+++ STUDY MATERIAL

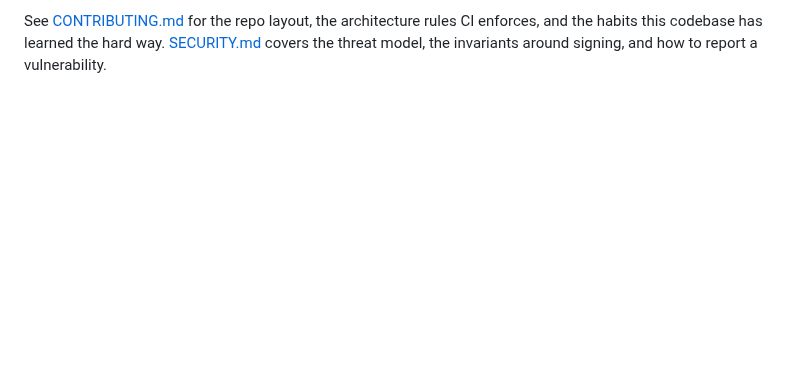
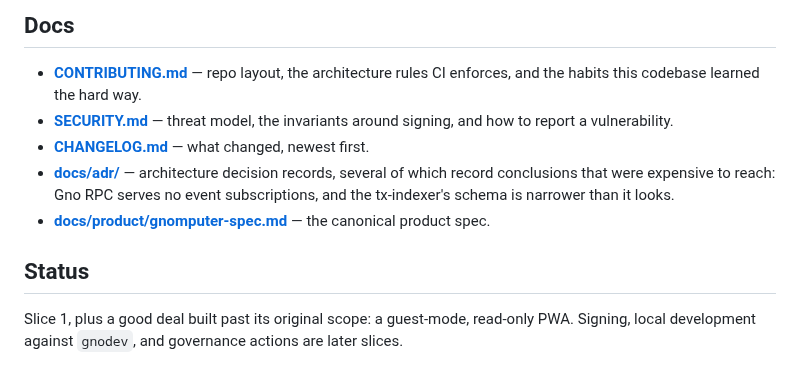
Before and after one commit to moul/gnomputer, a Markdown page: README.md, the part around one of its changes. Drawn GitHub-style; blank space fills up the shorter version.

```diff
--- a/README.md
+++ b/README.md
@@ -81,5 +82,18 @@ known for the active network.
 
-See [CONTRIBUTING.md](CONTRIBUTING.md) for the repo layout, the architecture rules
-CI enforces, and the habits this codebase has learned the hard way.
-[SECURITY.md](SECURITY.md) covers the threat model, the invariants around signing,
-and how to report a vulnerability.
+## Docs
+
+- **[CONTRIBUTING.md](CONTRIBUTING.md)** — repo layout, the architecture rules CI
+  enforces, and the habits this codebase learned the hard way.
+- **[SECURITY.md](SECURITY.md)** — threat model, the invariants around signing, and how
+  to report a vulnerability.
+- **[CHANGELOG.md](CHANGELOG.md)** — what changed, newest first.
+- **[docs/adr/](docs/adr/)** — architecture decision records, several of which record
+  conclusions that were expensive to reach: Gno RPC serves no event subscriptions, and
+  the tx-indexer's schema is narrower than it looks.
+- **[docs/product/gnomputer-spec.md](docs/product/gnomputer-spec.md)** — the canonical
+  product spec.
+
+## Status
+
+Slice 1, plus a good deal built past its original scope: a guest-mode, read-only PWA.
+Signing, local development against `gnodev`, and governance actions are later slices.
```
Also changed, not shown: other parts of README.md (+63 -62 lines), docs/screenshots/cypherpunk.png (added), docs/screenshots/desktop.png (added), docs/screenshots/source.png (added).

++++++

◆ **WHAT YOU WILL DO**:
Set down the records above exactly, leaving out pictures.

◆ **SOLUTION BELOW**:
Before and after one commit to moul/gnomputer, a Markdown page: README.md, the part around one of its changes. Drawn GitHub-style; blank space fills up the shorter version.

```diff
--- a/README.md
+++ b/README.md
@@ -81,5 +82,18 @@ known for the active network.
 
-See [CONTRIBUTING.md](CONTRIBUTING.md) for the repo layout, the architecture rules
-CI enforces, and the habits this codebase has learned the hard way.
-[SECURITY.md](SECURITY.md) covers the threat model, the invariants around signing,
-and how to report a vulnerability.
+## Docs
+
+- **[CONTRIBUTING.md](CONTRIBUTING.md)** — repo layout, the architecture rules CI
+  enforces, and the habits this codebase learned the hard way.
+- **[SECURITY.md](SECURITY.md)** — threat model, the invariants around signing, and how
+  to report a vulnerability.
+- **[CHANGELOG.md](CHANGELOG.md)** — what changed, newest first.
+- **[docs/adr/](docs/adr/)** — architecture decision records, several of which record
+  conclusions that were expensive to reach: Gno RPC serves no event subscriptions, and
+  the tx-indexer's schema is narrower than it looks.
+- **[docs/product/gnomputer-spec.md](docs/product/gnomputer-spec.md)** — the canonical
+  product spec.
+
+## Status
+
+Slice 1, plus a good deal built past its original scope: a guest-mode, read-only PWA.
+Signing, local development against `gnodev`, and governance actions are later slices.
```
Also changed, not shown: other parts of README.md (+63 -62 lines), docs/screenshots/cypherpunk.png (added), docs/screenshots/desktop.png (added), docs/screenshots/source.png (added).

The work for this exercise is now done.